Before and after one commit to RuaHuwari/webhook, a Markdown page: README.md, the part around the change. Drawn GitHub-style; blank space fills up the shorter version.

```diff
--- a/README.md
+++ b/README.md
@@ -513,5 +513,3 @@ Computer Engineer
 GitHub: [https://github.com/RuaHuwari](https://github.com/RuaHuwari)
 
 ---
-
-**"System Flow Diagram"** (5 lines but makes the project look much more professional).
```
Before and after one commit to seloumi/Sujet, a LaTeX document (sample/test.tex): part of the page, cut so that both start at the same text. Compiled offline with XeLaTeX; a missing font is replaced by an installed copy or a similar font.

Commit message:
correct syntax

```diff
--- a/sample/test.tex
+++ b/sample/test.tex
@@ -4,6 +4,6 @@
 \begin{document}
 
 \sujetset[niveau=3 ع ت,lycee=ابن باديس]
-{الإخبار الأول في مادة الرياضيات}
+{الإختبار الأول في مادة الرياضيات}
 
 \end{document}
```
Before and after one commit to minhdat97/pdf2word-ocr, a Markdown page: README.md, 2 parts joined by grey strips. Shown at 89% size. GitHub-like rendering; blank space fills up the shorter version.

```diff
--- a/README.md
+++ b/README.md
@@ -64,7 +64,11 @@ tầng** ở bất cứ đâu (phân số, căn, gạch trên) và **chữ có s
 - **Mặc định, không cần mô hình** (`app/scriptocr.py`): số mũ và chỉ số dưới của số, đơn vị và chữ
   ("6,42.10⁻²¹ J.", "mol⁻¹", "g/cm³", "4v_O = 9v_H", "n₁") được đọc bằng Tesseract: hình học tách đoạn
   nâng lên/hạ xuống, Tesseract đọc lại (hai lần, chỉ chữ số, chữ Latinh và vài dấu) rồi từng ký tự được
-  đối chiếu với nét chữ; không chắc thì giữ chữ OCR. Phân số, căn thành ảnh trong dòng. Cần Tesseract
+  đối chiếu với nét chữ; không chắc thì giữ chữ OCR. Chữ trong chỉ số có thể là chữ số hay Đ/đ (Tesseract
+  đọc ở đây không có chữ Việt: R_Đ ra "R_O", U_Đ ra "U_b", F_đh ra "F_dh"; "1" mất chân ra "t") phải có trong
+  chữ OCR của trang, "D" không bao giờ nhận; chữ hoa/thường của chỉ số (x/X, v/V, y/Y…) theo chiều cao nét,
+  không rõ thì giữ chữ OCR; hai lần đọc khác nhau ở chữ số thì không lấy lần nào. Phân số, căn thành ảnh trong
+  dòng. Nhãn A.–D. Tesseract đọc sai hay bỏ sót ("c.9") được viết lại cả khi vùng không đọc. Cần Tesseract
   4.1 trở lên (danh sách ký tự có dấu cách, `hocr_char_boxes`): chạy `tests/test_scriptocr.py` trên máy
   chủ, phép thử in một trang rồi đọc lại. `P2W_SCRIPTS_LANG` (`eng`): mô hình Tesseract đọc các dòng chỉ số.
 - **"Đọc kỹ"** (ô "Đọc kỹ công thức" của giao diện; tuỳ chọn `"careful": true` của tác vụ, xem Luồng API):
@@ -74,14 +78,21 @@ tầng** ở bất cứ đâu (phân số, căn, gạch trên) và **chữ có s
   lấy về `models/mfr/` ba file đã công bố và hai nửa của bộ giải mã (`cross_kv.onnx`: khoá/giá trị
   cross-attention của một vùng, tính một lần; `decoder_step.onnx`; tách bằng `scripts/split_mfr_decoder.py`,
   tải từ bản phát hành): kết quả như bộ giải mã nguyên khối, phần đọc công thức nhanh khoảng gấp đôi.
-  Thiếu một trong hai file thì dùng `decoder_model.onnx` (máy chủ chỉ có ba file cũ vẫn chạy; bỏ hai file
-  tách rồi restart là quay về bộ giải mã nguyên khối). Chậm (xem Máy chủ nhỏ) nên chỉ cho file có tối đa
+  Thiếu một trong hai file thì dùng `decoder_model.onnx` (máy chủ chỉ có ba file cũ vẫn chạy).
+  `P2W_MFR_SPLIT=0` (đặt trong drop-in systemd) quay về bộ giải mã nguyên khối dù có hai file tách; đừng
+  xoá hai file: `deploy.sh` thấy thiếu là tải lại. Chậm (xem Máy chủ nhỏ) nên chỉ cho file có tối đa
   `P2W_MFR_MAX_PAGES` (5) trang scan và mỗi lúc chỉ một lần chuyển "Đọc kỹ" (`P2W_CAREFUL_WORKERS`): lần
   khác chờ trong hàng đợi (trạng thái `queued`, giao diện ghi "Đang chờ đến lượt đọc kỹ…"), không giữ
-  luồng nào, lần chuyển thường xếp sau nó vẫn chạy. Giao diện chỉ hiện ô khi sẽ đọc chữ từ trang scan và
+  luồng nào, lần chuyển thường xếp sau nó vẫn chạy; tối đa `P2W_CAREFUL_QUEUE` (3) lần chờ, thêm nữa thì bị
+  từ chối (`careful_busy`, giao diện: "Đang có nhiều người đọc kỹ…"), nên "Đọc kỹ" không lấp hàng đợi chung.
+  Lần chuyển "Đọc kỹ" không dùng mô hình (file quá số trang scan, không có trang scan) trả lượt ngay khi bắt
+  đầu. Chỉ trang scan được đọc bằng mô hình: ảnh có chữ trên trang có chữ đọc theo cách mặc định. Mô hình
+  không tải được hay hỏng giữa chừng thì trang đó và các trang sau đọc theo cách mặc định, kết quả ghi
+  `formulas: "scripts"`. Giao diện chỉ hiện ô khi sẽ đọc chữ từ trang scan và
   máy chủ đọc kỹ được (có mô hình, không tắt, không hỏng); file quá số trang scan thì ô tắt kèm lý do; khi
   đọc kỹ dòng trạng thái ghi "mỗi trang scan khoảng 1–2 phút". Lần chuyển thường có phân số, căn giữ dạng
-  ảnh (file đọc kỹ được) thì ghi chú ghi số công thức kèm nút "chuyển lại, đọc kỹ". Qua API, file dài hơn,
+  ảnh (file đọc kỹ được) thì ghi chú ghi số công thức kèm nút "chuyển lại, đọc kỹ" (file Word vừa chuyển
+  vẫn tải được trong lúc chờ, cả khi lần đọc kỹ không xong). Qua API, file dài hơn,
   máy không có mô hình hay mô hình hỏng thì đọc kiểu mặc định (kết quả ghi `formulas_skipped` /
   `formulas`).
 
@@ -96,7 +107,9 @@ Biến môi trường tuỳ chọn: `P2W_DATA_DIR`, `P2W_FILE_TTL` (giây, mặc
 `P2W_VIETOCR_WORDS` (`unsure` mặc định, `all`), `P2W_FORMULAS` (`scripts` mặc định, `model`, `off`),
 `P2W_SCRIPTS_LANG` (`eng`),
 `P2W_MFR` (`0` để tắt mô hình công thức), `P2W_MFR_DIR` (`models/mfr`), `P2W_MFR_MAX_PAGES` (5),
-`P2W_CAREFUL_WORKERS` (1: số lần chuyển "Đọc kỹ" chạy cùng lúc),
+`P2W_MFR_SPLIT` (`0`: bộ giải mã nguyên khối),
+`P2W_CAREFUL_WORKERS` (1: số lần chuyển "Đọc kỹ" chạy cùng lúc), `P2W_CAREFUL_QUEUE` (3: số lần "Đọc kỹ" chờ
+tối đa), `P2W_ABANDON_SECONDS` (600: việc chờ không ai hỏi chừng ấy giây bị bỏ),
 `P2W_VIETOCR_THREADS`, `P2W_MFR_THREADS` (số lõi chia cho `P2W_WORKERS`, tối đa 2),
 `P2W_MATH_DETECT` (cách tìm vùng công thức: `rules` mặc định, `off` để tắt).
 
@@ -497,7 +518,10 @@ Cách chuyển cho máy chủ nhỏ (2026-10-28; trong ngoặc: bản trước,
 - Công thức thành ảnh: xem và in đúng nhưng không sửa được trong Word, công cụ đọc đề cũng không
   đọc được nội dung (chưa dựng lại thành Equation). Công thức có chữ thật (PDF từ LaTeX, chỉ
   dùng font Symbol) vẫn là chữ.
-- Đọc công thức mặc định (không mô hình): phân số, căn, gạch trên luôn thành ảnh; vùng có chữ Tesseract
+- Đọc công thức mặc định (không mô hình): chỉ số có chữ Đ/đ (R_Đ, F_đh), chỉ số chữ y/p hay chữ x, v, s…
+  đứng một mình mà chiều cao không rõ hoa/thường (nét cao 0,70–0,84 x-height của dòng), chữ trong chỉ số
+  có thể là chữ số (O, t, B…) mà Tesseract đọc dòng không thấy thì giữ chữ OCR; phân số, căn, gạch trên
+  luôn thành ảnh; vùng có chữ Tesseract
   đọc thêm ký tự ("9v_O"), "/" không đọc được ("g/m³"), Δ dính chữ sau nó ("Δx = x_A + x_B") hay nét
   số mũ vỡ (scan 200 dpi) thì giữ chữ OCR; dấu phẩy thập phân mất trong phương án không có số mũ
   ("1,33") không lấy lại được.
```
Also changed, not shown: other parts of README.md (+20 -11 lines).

==*==

* **Exercise prompt**: Your answer should be a single number: the count of lines in the material above that contain "nguyên".

* **Reply**: 4